  66. Ziemann C, Escrig A, Bonvicini G, et al. Organosilane-based coating of quartz species from the traditional ceramics industry: evidence of Hazard reduction using in vitro and in vivo tests. Ann Work Expos Health. 2017;61(4):468–80.

    Article  CAS  Google Scholar 

Download references




The workshop was sponsored by the European Association of industrial silica producers (EUROSIL).

Author information

Authors and Affiliations



All authors contributed to writing and approved the present version. All authors read and approved the final manuscript.

Corresponding author

Correspondence to Dominique Lison.

Ethics declarations

Ethics approval and consent to participate


Consent for publication


Competing interests

The authors declare that they have no competing interests.

Additional information

Publisher’s Note

Springer Nature remains neutral with regard to jurisdictional claims in published maps and institutional affiliations.

Rights and permissions

Open Access This article is distributed under the terms of the Creative Commons Attribution 4.0 International License (, which permits unrestricted use, distribution, and reproduction in any medium, provided you give appropriate credit to the original author(s) and the source, provide a link to the Creative Commons license, and indicate if changes were made. The Creative Commons Public Domain Dedication waiver ( applies to the data made available in this article, unless otherwise stated.

Reprints and permissions

About this article

Check for updates. Verify currency and authenticity via CrossMark

Cite this article

Pavan, C., Delle Piane, M., Gullo, M. et al. The puzzling issue of silica toxicity: are silanols bridging the gaps between surface states and pathogenicity?. Part Fibre Toxicol 16, 32 (2019).

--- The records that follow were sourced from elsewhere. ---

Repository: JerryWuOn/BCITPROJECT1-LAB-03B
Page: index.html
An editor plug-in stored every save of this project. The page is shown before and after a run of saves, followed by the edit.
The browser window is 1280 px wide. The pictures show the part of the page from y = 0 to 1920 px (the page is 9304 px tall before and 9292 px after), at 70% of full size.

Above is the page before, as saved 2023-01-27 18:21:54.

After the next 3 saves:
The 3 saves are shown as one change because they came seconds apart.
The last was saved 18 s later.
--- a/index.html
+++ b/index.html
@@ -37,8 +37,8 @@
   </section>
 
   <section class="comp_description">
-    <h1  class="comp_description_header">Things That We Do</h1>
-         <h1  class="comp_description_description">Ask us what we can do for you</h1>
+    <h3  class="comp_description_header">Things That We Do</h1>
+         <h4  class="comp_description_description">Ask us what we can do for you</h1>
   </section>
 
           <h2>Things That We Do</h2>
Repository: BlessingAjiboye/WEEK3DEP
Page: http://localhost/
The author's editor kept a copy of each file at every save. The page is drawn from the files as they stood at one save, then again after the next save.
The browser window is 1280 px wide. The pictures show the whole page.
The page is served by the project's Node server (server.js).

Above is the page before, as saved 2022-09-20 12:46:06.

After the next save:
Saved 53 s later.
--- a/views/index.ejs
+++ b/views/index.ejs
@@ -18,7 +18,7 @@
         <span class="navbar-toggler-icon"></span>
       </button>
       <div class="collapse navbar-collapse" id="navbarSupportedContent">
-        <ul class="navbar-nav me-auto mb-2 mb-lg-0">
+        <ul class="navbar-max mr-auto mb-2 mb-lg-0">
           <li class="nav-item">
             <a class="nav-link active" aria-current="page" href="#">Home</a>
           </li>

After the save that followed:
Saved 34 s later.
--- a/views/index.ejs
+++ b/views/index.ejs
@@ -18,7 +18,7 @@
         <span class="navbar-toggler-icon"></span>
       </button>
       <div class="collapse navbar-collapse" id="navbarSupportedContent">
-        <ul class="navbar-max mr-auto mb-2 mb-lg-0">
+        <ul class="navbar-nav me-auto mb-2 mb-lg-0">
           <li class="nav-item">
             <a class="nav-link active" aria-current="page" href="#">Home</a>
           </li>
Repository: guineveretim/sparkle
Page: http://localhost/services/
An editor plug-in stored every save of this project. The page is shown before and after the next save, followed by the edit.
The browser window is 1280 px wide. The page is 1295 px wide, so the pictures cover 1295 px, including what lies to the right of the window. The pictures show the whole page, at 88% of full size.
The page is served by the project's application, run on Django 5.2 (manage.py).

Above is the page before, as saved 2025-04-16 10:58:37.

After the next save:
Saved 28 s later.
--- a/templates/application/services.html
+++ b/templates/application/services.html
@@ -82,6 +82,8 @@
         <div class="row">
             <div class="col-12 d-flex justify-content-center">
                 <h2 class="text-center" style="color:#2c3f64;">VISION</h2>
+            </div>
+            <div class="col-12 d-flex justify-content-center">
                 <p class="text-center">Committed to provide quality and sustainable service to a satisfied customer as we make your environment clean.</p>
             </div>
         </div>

Download citation

  • Received:

  • Accepted:

  • Published:

  • DOI: